Probably better for the general public, if they perceive a problem, to initially contact train crew unless it seems rather serious.
My understanding is that the cause of the fire, while regarded as "electrical", is not necessarily a reflection of any inherent issues with the fleet; this was more a one-off with reportedly particular circumstances. I really can't say more as I expect that it will get messy; suffice to say that the facts may come out in another year or so. Sorry; you all just have to wait.
I think everyone until now has assumed that, should a Sprinter catch fire, the cause will probably be related to an engine issue; a ruptured fuel tank is a possibility, but remote. I doubt anyone expected an electrical matter to cause so much fun. Unlike say an airplane, a train can be readily stopped and evacuated if needs be, and the expected fire causes would not likely threaten people's safety.
Drivers do daily checks as part of start-up, as well they usually do have a good look around as practical where opportunity presents (e.g. while fuelling, docking from yard). Drivers don't stick their heads into electrical compartments; in any case these particular ones are locked using keys not issued to drivers. A check of indicator lights, position of circuit breakers and switches; that's about all they do with that compartment. Whether some form of smoke/fire detector is warranted is for others to determine, although given that they don't get keys for these boxes we can assume there wouldn't be much change from what happened at Seymour (fire detected, driver calls for help, unable to open compartment for CFA, fire burns until it gets bored or the CFA can access it).

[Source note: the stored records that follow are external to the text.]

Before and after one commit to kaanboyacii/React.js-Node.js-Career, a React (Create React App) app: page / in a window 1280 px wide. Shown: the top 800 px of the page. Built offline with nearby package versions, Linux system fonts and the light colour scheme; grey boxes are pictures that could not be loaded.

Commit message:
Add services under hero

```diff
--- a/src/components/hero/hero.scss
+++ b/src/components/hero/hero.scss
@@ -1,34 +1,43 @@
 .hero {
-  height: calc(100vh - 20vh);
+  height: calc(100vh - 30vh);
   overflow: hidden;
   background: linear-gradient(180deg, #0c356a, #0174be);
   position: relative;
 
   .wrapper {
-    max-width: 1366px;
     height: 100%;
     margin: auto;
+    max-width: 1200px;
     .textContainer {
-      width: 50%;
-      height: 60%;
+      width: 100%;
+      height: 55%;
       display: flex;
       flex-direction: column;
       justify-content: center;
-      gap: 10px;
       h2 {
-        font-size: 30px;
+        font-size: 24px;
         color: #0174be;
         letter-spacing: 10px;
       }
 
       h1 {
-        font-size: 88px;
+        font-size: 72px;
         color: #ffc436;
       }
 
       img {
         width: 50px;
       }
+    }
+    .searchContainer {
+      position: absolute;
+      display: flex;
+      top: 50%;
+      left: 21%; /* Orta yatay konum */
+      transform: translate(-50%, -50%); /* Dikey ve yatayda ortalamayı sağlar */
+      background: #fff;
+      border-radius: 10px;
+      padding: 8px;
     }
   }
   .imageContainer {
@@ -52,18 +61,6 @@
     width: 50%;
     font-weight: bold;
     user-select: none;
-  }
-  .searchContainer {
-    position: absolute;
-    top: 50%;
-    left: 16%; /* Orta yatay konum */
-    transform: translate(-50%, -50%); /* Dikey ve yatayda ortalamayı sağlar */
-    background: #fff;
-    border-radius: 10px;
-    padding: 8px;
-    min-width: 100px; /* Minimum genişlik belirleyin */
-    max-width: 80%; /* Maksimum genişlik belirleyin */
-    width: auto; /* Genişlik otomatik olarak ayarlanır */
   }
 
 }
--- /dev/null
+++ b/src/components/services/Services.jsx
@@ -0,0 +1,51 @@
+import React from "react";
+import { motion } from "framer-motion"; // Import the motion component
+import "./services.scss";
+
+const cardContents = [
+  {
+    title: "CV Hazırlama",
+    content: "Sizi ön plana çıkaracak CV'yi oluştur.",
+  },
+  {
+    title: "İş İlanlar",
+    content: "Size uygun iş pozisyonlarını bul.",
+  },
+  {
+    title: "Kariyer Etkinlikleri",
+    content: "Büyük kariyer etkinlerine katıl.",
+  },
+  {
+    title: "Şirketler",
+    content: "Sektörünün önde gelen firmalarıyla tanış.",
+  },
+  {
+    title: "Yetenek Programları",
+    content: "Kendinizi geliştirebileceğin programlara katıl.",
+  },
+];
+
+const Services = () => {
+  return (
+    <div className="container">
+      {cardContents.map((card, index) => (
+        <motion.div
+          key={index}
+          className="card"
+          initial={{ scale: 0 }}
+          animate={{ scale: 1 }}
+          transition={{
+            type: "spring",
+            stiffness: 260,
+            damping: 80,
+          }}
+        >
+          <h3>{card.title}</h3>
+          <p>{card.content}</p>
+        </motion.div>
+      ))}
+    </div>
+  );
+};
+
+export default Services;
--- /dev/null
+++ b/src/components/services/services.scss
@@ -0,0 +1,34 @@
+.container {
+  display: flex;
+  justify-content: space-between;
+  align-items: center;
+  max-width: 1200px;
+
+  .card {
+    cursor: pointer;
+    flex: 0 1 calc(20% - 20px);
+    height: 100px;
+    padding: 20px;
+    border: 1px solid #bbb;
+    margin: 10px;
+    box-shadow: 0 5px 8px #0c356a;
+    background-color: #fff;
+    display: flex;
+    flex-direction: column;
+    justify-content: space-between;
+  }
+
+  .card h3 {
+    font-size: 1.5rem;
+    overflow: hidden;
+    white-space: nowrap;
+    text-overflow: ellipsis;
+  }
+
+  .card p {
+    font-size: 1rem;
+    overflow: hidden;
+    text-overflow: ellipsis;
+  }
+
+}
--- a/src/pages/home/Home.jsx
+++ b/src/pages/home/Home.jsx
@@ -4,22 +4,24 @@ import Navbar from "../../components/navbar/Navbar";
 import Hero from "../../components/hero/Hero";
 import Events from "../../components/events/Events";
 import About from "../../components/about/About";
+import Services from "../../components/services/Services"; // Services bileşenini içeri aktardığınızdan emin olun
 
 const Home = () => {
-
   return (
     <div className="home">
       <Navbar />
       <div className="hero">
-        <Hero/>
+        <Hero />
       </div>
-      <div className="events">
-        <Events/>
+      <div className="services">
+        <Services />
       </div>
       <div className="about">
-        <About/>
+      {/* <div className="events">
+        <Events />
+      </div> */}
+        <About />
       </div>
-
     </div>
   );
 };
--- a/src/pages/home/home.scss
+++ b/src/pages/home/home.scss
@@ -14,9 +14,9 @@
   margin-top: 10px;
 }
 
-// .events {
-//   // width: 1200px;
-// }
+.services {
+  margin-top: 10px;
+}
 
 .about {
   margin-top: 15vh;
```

Unrelated, but anyway; V'Locity trains have a fire suppression system for the traction engines. None for the auxiliary engine, nor for the electrical areas.